I felt a lump around the September/October timeframe, but thought it was a clogged milk duct as I had been pumping. I felt the lump get smaller after I pumped but as the months went on into mid-December it seemed to not shrink after pumping. I had an appointment with my ob/gyn on December 30 to get my birth control pills renewed. It was in the back of my mind to mention this hard lump I had been feeling, but was convinced it was a clogged milk duct or cyst. I think somewhere deep down I knew. I knew I had cancer.
My ob/gyn, Dr. Diane Barrett, MD did a breast exam and advised that I go for an ultrasound now that the lump in my breast had started to cause an aching that ran up my left collarbone to my shoulder and down my arm any time I laid down or held Camilla. Could I have cancer? Perhaps I’m just being paranoid. That’s it. I’m just being paranoid.
As my diagnostic radiologist, Dr. Angelique Floerke, ran the ultrasound wand over the lump in my breast and up under my armpit I froze … why had the wand stopped? What was she seeing? Someone say SOMETHING!!! She continued to conduct the test in silence. I could feel my pulse echoing in my ears. I looked through my tears at the TV screen hanging from the ceiling. There were clouds of grey, white and black – I tried desperately to make sense of what I saw. PLEASE JUST SAY SOMETHING!!! There was obviously something there that didn’t look like the other tissue. Oh my God, what is it?
The exam was over and I sat up.
Dr. Floerke: “I’m very concerned. This is not good.”
I couldn’t breathe.
Dr. Floerke: “I’m seeing a lump that is about 3cm and against the chest wall. There are also several axillary lymph nodes that are irregular that we need to biopsy. I’m pretty sure this is cancer.”
My ears started ringing and at that point I blacked out. I wrapped myself in the sterile white robe and was escorted to the waiting area. I was able to make a phone call and within 15 minutes my friend Jen, a cancer survivor, was by my side asking the doctors and nurses all the necessary questions. I was simply moving through the motions.
Me: “What are the chances that this is just an infection?”
Dr. Floerke: “I would say it is a very very slim chance this is an infection. I am almost certain you have cancer.”

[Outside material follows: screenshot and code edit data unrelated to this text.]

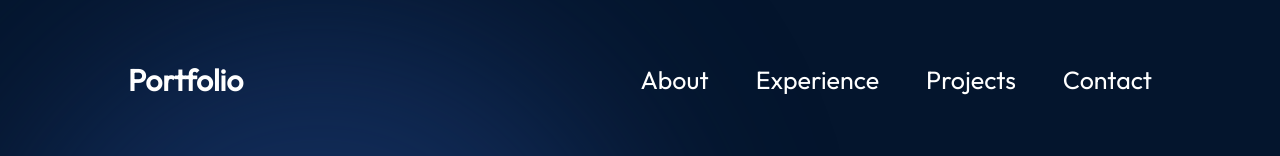
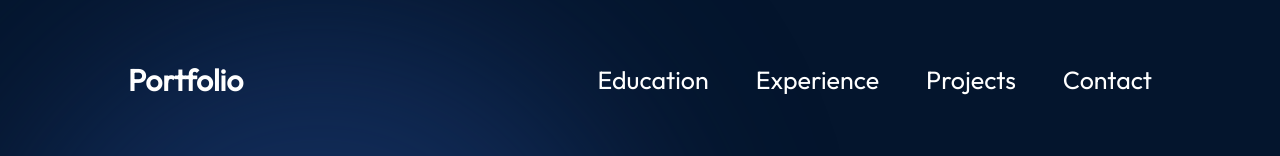
Before and after one commit to Avantika-786/Portfolio, a React (Vite) app: page / in a window 1280 px wide. Shown: the top 156 px of the page. Built offline with nearby package versions, Linux system fonts and the light colour scheme.

Commit message:
first commit

```diff
--- a/src/Components/Navbar/Navbar.jsx
+++ b/src/Components/Navbar/Navbar.jsx
@@ -27,7 +27,7 @@
           onClick={() => setMenuOpen(false)}
         >
           <li>
-            <a href="#about">About</a>
+            <a href="#about">Education</a>
           </li>
           <li>
             <a href="#experience">Experience</a>
```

I don’t remember much from that day at Washington Radiology except that I continued to repeat “please don’t let me die,” Jen kept me enveloped in her arms and everyone was incredibly kind ... the rest is a blur.